Mineral resources are grouped into two, namely metallic minerals and non-metallic minerals.

1) Metal Mineral Resources

a. Base Metal

The base metals consist of zinc, copper, tin, lead, and mercury.

b. Precious metal

Precious metals consist of platinum, silver and gold.

c. Ferrous Metal and Iron Guide

Ferrous and ferrous guide metals consist of iron, manganese, tungsten, vanadium, titan, molybdenum, nickel, cobalt, and chromite.

d. Light Metals and Rare Metals

Light and rare metals include aluminum, uranium, indium, beryllium, magnesium, cadmium, bauxite, gallium, tantalum-nibium, yttrium, zirconium, thorium, lithium, and rare earth metals.

2) Non-Metal Mineral Resources

a. Building material

Building materials consist of marble, andesite, ashtray, tras, dacite, granite, basalt, diabase, diorite, granodiorite, peridotite, sirtu, and gabbro peridotite,
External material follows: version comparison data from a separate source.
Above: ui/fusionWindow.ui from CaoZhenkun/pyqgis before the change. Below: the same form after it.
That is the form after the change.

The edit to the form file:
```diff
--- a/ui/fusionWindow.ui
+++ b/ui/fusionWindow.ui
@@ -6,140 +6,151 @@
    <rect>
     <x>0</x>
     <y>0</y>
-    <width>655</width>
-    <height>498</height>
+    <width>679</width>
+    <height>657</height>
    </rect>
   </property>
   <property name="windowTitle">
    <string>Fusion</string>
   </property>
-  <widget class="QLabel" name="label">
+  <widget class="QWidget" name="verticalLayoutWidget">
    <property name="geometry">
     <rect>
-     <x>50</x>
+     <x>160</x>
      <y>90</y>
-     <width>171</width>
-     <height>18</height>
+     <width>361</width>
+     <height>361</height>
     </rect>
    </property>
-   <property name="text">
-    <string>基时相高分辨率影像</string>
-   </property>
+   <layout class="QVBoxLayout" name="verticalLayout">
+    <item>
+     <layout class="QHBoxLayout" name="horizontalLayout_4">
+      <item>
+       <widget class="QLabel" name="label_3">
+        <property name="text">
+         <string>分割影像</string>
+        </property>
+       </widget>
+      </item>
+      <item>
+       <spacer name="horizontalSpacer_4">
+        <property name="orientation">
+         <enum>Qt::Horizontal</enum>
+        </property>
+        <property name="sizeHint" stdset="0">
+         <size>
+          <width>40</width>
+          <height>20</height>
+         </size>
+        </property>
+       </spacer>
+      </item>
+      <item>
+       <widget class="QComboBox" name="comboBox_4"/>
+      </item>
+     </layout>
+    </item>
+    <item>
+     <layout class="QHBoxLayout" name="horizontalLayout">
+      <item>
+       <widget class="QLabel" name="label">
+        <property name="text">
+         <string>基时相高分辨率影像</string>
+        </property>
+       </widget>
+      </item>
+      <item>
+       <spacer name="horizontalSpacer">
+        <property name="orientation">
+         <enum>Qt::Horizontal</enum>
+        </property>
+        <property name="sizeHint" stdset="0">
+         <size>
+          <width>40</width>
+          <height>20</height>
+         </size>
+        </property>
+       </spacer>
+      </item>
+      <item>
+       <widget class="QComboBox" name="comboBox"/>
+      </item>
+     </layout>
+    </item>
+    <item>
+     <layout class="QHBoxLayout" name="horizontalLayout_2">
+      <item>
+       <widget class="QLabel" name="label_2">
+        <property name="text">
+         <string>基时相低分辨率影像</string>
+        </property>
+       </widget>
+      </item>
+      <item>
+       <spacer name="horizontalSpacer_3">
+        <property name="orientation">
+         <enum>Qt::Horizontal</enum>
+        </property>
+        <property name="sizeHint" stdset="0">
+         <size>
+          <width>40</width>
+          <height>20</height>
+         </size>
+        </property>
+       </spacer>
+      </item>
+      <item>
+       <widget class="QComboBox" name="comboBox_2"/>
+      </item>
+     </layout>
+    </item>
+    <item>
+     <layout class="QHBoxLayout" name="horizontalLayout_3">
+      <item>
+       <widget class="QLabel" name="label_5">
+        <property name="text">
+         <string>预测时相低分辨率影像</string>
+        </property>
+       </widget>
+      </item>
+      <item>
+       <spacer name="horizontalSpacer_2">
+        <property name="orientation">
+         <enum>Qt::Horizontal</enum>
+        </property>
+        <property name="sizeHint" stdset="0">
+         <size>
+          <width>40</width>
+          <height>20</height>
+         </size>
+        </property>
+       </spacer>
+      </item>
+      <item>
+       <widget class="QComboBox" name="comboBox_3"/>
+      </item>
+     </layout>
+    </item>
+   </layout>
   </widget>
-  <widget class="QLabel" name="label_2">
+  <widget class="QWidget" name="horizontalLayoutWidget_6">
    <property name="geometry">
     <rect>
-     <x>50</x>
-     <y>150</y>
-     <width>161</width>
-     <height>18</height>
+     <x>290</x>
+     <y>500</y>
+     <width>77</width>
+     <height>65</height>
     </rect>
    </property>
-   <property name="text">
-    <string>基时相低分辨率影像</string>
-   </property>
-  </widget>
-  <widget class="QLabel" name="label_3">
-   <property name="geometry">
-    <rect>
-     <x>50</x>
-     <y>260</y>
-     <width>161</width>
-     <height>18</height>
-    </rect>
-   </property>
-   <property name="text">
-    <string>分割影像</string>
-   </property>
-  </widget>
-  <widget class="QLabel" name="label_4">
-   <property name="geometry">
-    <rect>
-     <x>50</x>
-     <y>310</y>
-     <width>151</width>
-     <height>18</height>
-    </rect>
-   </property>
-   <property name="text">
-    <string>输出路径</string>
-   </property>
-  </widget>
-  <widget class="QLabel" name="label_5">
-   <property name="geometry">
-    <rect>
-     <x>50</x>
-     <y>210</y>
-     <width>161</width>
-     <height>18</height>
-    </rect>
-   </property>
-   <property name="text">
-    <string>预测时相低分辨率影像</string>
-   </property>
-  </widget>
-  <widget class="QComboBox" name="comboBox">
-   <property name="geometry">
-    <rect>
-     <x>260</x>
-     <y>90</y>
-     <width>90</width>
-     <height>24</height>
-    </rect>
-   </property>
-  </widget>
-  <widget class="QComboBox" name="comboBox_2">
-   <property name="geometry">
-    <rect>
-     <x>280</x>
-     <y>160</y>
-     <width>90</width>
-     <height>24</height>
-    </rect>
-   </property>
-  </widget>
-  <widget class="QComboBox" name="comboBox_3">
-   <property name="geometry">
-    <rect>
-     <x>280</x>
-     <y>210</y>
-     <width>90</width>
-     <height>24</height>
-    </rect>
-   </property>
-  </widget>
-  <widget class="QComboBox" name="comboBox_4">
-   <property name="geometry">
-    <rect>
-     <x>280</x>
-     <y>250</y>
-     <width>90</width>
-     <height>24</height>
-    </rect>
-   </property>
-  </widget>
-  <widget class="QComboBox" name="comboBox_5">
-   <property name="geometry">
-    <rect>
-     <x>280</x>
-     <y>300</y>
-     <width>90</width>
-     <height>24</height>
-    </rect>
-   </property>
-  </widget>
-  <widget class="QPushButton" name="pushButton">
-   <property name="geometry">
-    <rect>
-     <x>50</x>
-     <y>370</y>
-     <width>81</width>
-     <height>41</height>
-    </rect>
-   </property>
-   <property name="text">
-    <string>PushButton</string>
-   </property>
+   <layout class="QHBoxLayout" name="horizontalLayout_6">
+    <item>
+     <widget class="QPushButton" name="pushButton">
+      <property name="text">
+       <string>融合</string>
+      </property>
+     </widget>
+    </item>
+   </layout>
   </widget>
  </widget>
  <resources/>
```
b. Industrial Minerals

Industrial minerals consist of potassium rock, zircon, limestone, sulfur, bentonite, quartzite, diatomea, dolomite, pumice, phosphate, gypsum, calcite, gypsum, calcite, ocher, quartz sand, serpentine, talc, travertine, barite, ultrabase, iodine, zeolite , and quartz.

c. Ceramic Material

Ceramic materials consist of toseki, feldspar, pearlite, ball/bond clay, kaolin, trachite clay, obsidian, pyrophyllite, and magnesite.

d. Precious Stones and Decorative Stones

Precious stones and ornamental stones consist of amethyst, diamond, opal, jasper, ornamental stone, coral, chalcedony, onyx, topaz, chert, garnet, and prehnit.

The following is a book on mining practice and theory in Indonesia.

5. Solar Resources

The sun is the center of the solar system which is the main source of energy for life on earth. The sun produces two types of energy, namely light energy and heat energy. Both of these energies can be used to support the survival of living things. For plants, solar resources are useful in photosynthetic activities. For humans, solar resources can be used to produce electrical energy. Electrical energy produced by solar resources has the least negative impact compared to the use of other energy sources. The use of solar electricity does not produce greenhouse gases and can prevent environmental pollution.

Here is a book about solar power generation systems.

6. Wind Resources

Wind is a resource that moves air. The function of the wind as an air mover has various benefits for human life. Wind is currently widely used as a source of electrical energy. Wind can produce electrical energy by using turbines which are generally placed in highlands with a height of more than 30 meters. Sources of electrical energy produced from wind are more environmentally friendly because they are generally cleaner than residues produced by other fuels. In addition, the wind also has various other benefits, including moving clouds, making the air temperature cooler, helping pollinate plants, helping to move fishing boats, driving wheat grinding machines, driving irrigation pumps, and others.